* Activity *
Whenever a line in the entries below contains the string "const", copy that line.

(Records from a data collection)
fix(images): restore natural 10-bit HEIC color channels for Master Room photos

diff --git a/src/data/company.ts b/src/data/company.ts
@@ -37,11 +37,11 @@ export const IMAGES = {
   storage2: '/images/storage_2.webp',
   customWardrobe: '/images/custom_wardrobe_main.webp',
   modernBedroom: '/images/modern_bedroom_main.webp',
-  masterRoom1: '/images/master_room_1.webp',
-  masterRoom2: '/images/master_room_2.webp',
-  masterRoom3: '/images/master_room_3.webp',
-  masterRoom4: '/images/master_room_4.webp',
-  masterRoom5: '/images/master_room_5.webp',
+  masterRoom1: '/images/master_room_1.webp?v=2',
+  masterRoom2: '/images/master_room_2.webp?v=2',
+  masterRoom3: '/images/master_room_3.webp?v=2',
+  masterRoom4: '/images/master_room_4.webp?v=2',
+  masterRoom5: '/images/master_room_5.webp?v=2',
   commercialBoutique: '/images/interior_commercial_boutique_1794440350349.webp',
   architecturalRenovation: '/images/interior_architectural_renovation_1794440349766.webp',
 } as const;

* Finished exercise *
@@ -37,11 +37,11 @@ export const IMAGES = {
 } as const;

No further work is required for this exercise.